REQUIRED WORK: Retype exactly the lines from the one holding "confirmed --> archived: 手動 archive" through the final line of the data, both included.

=== INFORMATION SHOWN ===

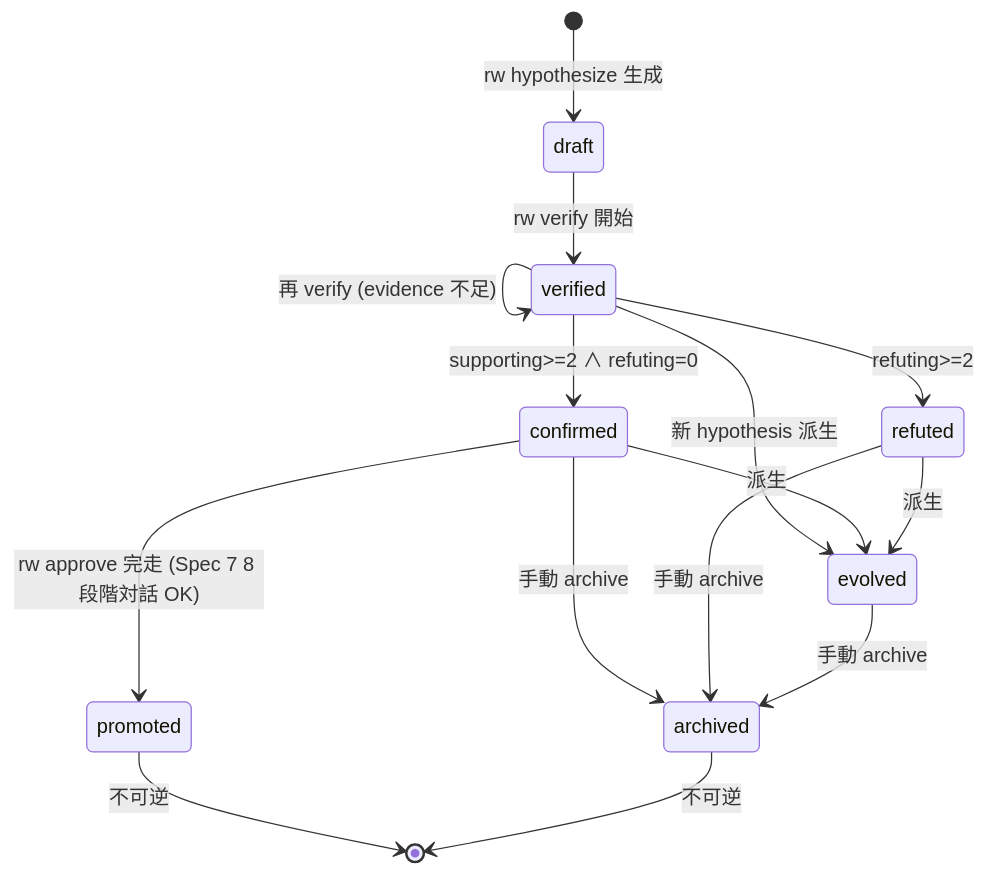
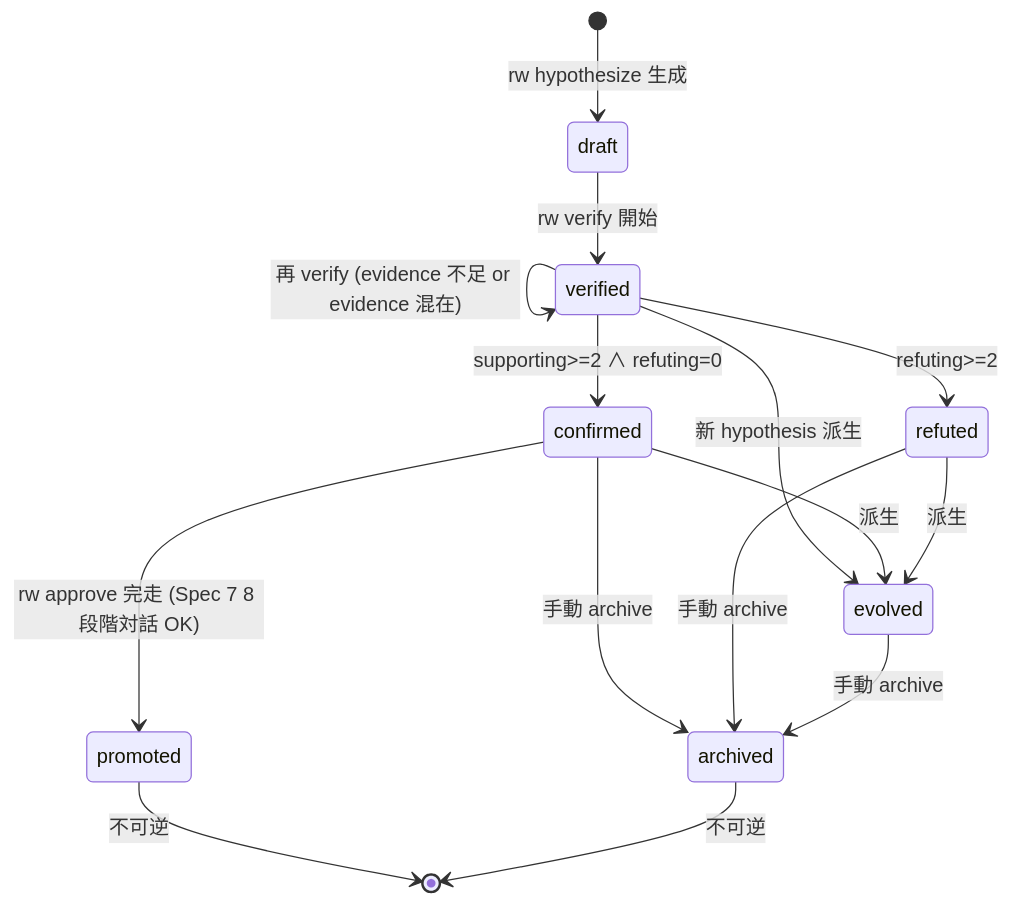
One commit to kenoogl/Rwiki-dev changed the fourth of 4 diagrams in .kiro/specs/rwiki-v2-perspective-generation/design.md. Above: the diagram before and after it, drawn with Mermaid. The commit also changed other lines of this file, not shown here.

First line of the commit message:
fix(spec-6): A-2 phase Round 2 修正 4 件 = R6.1 境界値演算子 + R4.8 halt signal interface + Mermaid 注記 + decision_type cross-spec note

````diff
--- a/.kiro/specs/rwiki-v2-perspective-generation/design.md
+++ b/.kiro/specs/rwiki-v2-perspective-generation/design.md
@@ -361,17 +362,17 @@
 ```mermaid
 stateDiagram-v2
     [*] --> draft: rw hypothesize 生成
     draft --> verified: rw verify 開始
-    verified --> verified: 再 verify (evidence 不足)
+    verified --> verified: 再 verify (evidence 不足 or evidence 混在)
     verified --> confirmed: supporting>=2 ∧ refuting=0
     verified --> refuted: refuting>=2
     verified --> evolved: 新 hypothesis 派生
     confirmed --> promoted: rw approve 完走 (Spec 7 8 段階対話 OK)
     confirmed --> archived: 手動 archive
     confirmed --> evolved: 派生
     refuted --> archived: 手動 archive
     refuted --> evolved: 派生
     evolved --> archived: 手動 archive
     promoted --> [*]: 不可逆
     archived --> [*]: 不可逆
 ```
````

===

RESULT:
     confirmed --> archived: 手動 archive
     confirmed --> evolved: 派生
     refuted --> archived: 手動 archive
     refuted --> evolved: 派生
     evolved --> archived: 手動 archive
     promoted --> [*]: 不可逆
     archived --> [*]: 不可逆
 ```
````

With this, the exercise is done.